Brazilian soy shipments this month should reach 15 million tons, which could establish a new record for a month, according to the maritime agency Cargonave, considering the 250 ships in the export line-up, a growth of more than 40% compared to the number seen in the same period last year.

If all this volume were shipped, Brazil could even surpass the export record set for a single month – around 14.85 million tons – registered in April 2020, as registered by government data. However the logistic challenges are great, especially in a rainy season like this year, which delays the loading of soy from the field to the ports, according to experts.

“Despite the delay in the harvest, there is already enough volume harvested to export 15 million tons, even more considering that the harvest should advance well in the coming weeks. The question is whether we will be able to transport all that soy to the ports. It will depend a lot on the climate. March started exceptionally rainy in several states, ”said analyst Daniele Siqueira, from AgRural consulting firm.

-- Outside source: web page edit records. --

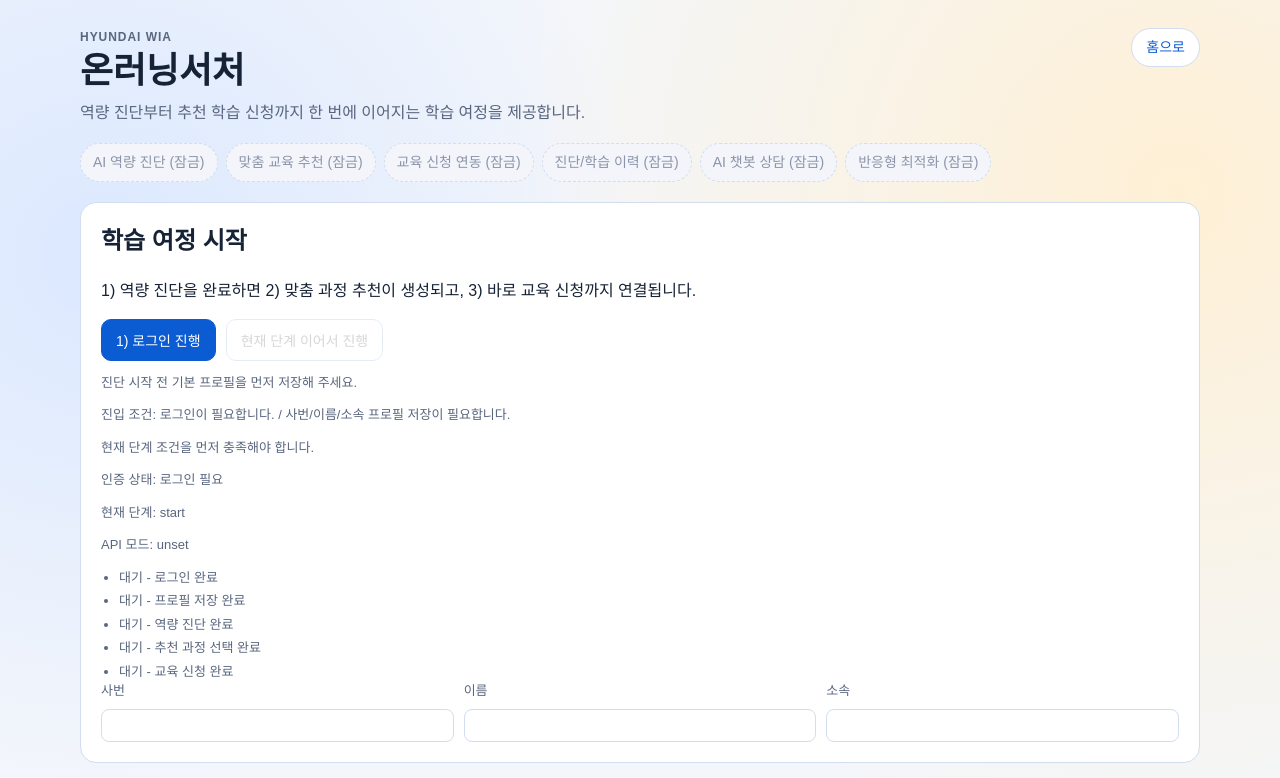
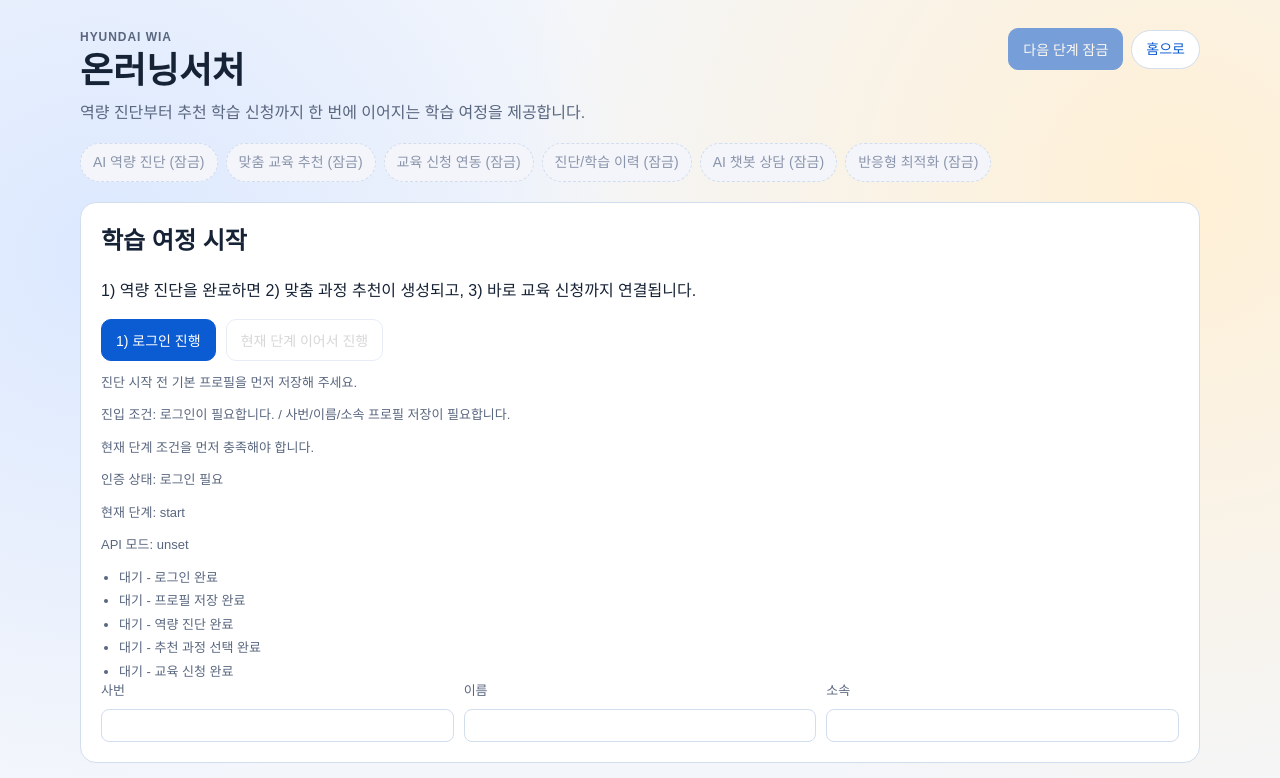
Before and after one commit to realDanLABS/On-Learning-Searcher, a React (Vite) app: page / in a window 1280 px wide. Shown: the top 778 px of the page. Built offline with nearby package versions, Linux system fonts and the light colour scheme; no server answers.

Commit message:
feat: add global header next-step CTA across journey pages

```diff
--- a/src/shared/layouts/AppShell.tsx
+++ b/src/shared/layouts/AppShell.tsx
@@ -8,6 +8,7 @@
 import { JourneyProgressPanel } from '../components/JourneyProgressPanel'
 import { getRouteAccessDecision } from '../orchestration/access'
 import { isFeatureEnabled } from '../orchestration/features'
+import { getNextActionStatus } from '../orchestration/nextAction'
 import { clearJourneyData, getJourneyStage } from '../state/learningFlow'
 import { clearUserProfile, getUserProfile } from '../state/profile'
 import { clearUserRole, getUserRole } from '../state/session'
@@ -16,6 +17,7 @@
 import { maskEmployeeId } from '../security/privacy'
 import { clearDiagnosisDraft } from '../../features/diagnosis/draftStorage'
 import { clearPendingNextPath } from '../orchestration/intent'
+import { hasDiagnosisDraft } from '../../features/diagnosis/draftStorage'
 
 type AppShellProps = {
   title: string
@@ -29,6 +31,13 @@
   const authenticated = isAuthenticated()
   const role = getUserRole()
   const stage = getJourneyStage()
+  const nextAction = getNextActionStatus({
+    authenticated,
+    hasProfile: Boolean(profile),
+    role,
+    stage,
+    hasDiagnosisDraft: hasDiagnosisDraft(),
+  })
   const onLogout = () => {
     appendAuditLog('logout', `로그아웃: role=${role}`)
     clearAuthentication()
@@ -60,6 +69,15 @@
           <p>{description}</p>
         </div>
         <div className="header-actions">
+          {nextAction.enabled ? (
+            <Link className="primary-btn link-btn header-next-link" to={nextAction.to}>
+              다음 단계 진행: {nextAction.label}
+            </Link>
+          ) : (
+            <button className="primary-btn header-next-link" disabled title={nextAction.reason} type="button">
+              다음 단계 잠금
+            </button>
+          )}
           <Link className="home-link" to="/">
             홈으로
           </Link>
--- a/src/styles/global.css
+++ b/src/styles/global.css
@@ -56,6 +56,12 @@
   display: inline-flex;
   gap: 8px;
   align-items: center;
+  flex-wrap: wrap;
+  justify-content: flex-end;
+}
+
+.header-next-link {
+  white-space: nowrap;
 }
 
 .eyebrow {
```
Also changed, not shown: 1 other file (tests, documents, lock files or other folders).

AgRural pointed out that until last week, the harvesting pace was the slowest in ten years, and the country had harvested a quarter of its harvest by February 25th. This had an impact on last month’s shipments, which fell about 40% compared to the same period in 2020, to almost 3 million tons, and thus the long queue of vessels awaiting for exports in March.

For Aedson Pereira, from IHS Markit, “leaving everything” on the schedule is “impossible”, due to the complications caused by the rains. Still, March should be at record levels, marking the beginning of the period in the year when shipments from the largest global soy producer and exporter become stronger. E|xpectations for the country’s total exports in the year exceed 80 million tons.

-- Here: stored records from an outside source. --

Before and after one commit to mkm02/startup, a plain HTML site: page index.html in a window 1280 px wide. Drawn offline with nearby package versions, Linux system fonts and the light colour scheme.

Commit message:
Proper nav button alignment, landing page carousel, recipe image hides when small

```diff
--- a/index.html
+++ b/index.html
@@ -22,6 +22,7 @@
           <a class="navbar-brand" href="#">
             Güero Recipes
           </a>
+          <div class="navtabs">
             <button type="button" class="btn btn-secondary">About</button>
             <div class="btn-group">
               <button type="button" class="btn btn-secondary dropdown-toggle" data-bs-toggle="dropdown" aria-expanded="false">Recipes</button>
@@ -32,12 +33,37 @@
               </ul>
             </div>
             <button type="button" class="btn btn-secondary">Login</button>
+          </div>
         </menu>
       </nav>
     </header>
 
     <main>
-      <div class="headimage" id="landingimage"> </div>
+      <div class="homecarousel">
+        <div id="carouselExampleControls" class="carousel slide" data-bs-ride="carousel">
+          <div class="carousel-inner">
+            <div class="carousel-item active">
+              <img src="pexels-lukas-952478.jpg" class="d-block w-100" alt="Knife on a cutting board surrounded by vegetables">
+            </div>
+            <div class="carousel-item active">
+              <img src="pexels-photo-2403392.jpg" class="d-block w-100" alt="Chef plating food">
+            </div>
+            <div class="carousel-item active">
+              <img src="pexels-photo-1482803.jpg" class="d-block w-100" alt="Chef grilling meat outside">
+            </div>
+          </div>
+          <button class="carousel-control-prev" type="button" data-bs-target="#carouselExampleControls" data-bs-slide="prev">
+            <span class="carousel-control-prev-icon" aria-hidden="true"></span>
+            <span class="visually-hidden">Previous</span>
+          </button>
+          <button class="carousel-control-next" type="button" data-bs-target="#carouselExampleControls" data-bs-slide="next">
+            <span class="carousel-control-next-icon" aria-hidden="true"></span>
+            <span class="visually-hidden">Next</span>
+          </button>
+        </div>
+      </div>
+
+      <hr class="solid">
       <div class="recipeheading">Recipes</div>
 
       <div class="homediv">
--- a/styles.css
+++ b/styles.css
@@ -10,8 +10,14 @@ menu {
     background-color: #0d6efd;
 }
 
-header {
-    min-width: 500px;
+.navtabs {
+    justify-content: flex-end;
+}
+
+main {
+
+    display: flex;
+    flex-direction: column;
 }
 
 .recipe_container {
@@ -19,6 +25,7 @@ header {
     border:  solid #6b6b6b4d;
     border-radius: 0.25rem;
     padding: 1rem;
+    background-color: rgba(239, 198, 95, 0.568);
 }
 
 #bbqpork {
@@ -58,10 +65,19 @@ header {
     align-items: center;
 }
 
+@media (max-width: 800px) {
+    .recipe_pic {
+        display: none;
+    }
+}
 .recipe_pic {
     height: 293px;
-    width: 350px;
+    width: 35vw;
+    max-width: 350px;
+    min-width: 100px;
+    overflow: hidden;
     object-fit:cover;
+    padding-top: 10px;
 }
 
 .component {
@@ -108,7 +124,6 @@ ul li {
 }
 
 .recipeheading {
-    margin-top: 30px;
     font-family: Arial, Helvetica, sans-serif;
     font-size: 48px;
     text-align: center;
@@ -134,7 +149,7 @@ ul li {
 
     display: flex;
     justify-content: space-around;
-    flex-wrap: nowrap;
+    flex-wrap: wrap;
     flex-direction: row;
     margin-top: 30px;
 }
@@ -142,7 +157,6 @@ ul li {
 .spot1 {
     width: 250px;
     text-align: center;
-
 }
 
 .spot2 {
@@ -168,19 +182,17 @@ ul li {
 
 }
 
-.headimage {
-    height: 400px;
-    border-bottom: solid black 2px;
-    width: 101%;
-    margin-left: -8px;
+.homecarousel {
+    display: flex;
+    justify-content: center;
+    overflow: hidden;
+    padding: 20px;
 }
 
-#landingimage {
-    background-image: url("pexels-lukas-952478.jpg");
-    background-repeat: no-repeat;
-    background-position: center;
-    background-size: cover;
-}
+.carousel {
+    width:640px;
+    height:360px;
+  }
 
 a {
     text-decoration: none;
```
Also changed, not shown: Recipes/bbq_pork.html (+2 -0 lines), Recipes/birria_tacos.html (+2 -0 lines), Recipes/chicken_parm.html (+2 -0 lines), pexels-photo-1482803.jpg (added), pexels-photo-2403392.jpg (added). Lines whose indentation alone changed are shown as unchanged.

In March last year, Brazilian shipments reached an all-time high of 10.85 million tons. The port with the most ships scheduled for March is Santos, the main terminal for soy shipments from Brazil, with more than 70 ships scheduled, according to Cargonave data. In the same period last year, the expectation was 58 ships.

In Paranaguá (PR), there are 50 vessels, versus 32 that had been planned for the same month last year, according to Cargonave. The schedule of soy shipments is also intense in Itaqui, Maranhão, with 28 vessels, double the amount seen last year. In Barcarena, Pará, there are 30 ships scheduled for March, versus 19 in the same period last year. The port of São Francisco do Sul, in Santa Catarina, has almost twice the number of ships scheduled as the same time last year, totaling about 15.

Source: Hellenic Shipping